RECORDS FOR THIS TASK:
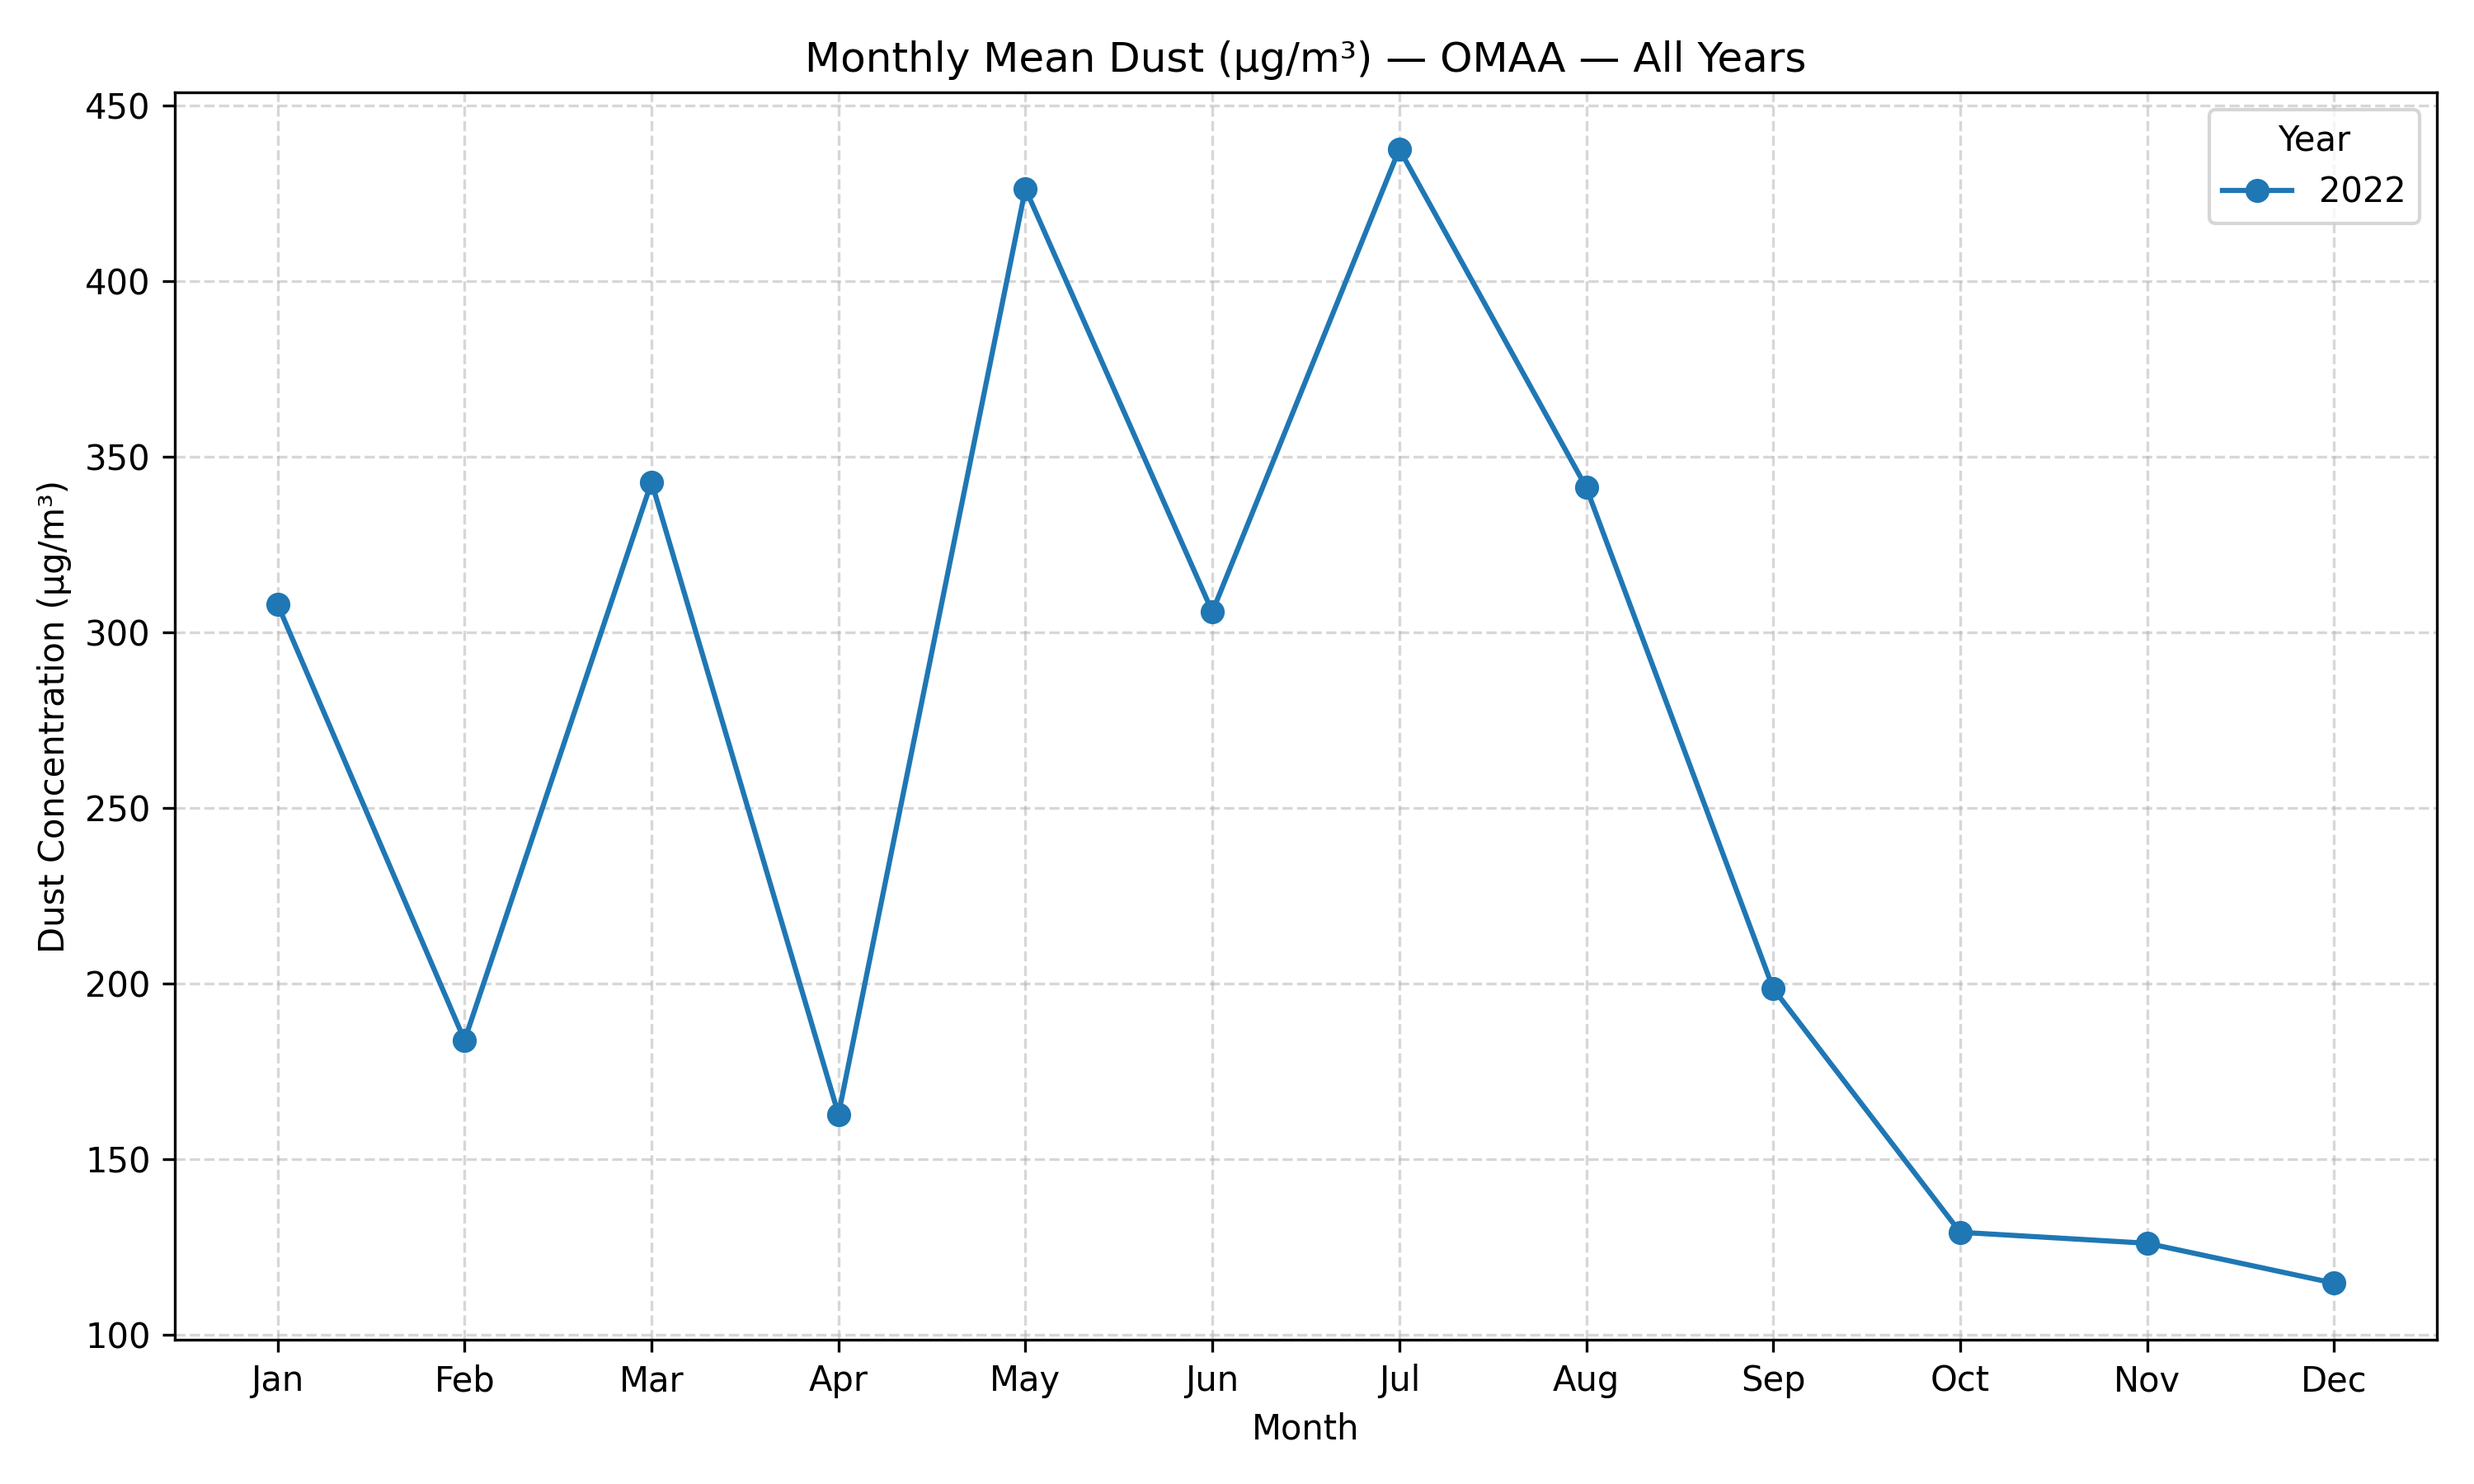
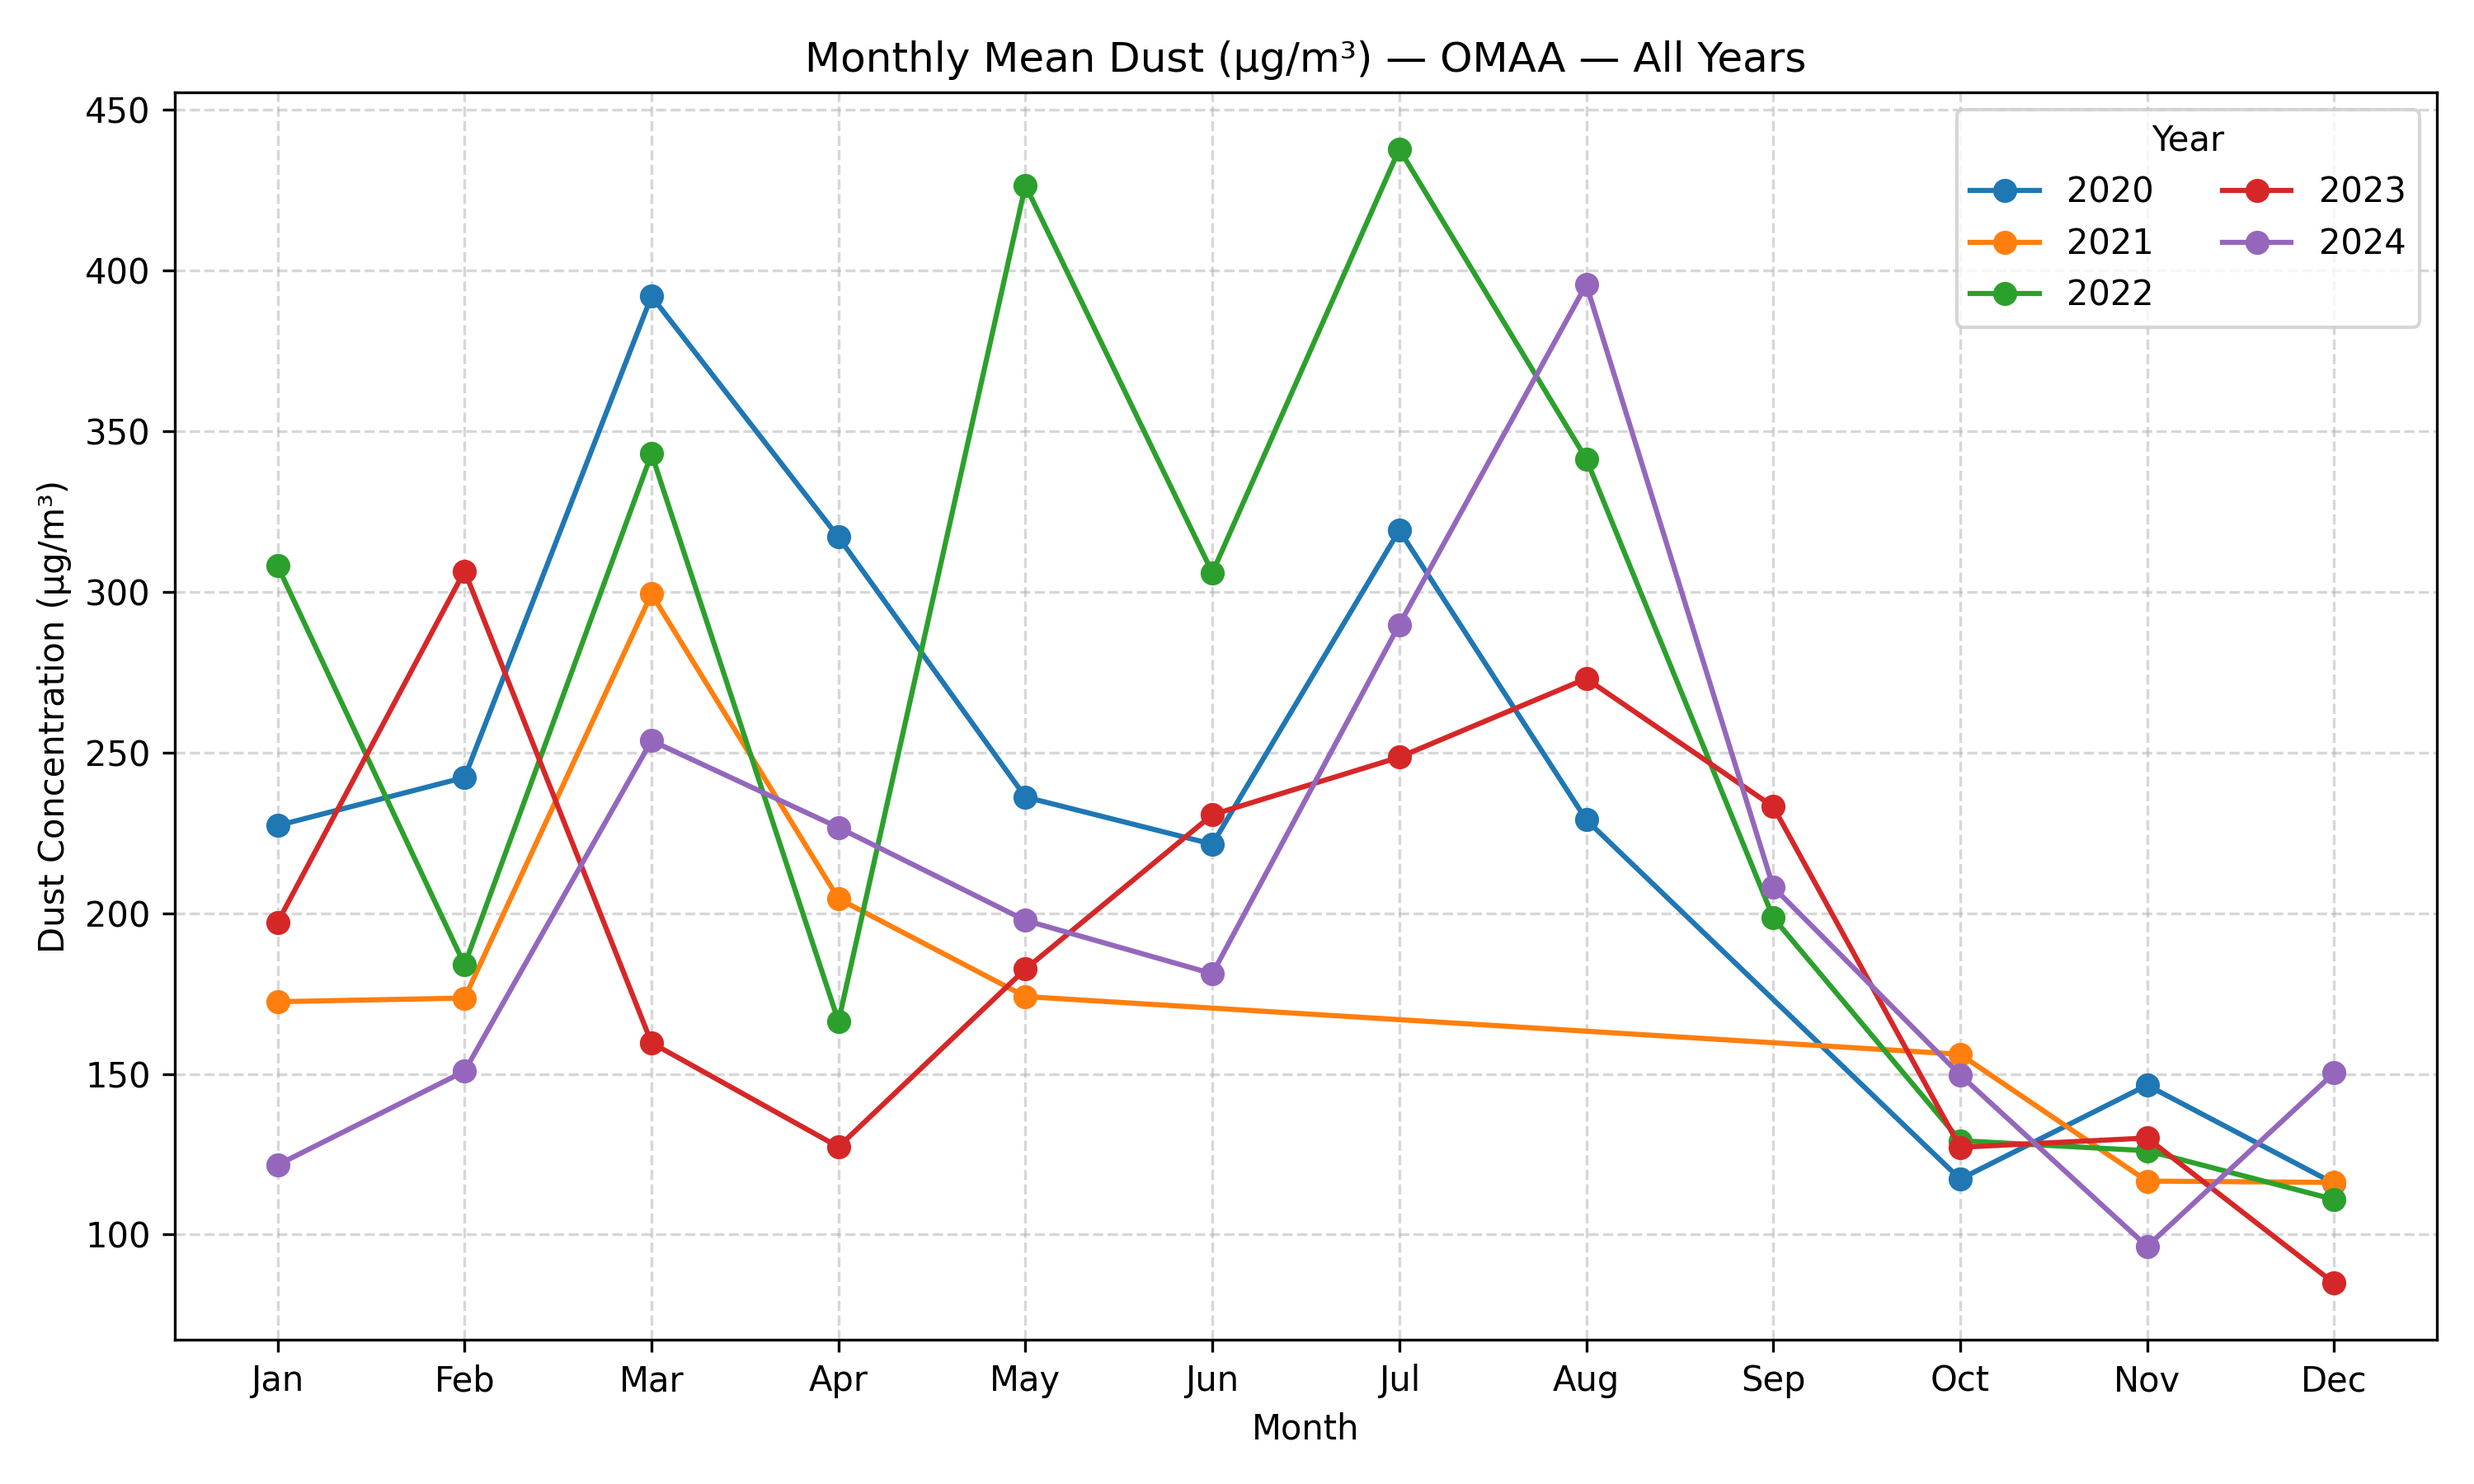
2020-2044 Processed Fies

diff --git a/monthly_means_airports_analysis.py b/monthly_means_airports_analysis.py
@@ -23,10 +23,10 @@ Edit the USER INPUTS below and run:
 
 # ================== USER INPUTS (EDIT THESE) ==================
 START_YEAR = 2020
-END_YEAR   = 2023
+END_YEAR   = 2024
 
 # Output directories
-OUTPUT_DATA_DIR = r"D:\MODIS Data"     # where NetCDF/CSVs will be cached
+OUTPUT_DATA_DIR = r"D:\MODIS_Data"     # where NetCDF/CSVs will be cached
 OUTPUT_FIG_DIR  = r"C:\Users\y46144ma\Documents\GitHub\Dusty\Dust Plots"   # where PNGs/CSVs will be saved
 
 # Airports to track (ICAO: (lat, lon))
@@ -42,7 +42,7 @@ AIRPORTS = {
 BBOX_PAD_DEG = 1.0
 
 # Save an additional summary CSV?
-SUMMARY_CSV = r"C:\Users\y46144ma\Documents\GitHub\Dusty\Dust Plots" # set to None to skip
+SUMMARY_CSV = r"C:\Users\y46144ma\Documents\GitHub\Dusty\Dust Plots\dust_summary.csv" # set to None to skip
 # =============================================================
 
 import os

PROBLEM TO WORK ON:
Look above for the line containing "-42,7 +42,7 @@". Return it and each line after it exactly, through the last line, and nothing more.

ANSWER TO THIS TASK:
@@ -42,7 +42,7 @@ AIRPORTS = {
 BBOX_PAD_DEG = 1.0
 
 # Save an additional summary CSV?
-SUMMARY_CSV = r"C:\Users\y46144ma\Documents\GitHub\Dusty\Dust Plots" # set to None to skip
+SUMMARY_CSV = r"C:\Users\y46144ma\Documents\GitHub\Dusty\Dust Plots\dust_summary.csv" # set to None to skip
 # =============================================================
 
 import os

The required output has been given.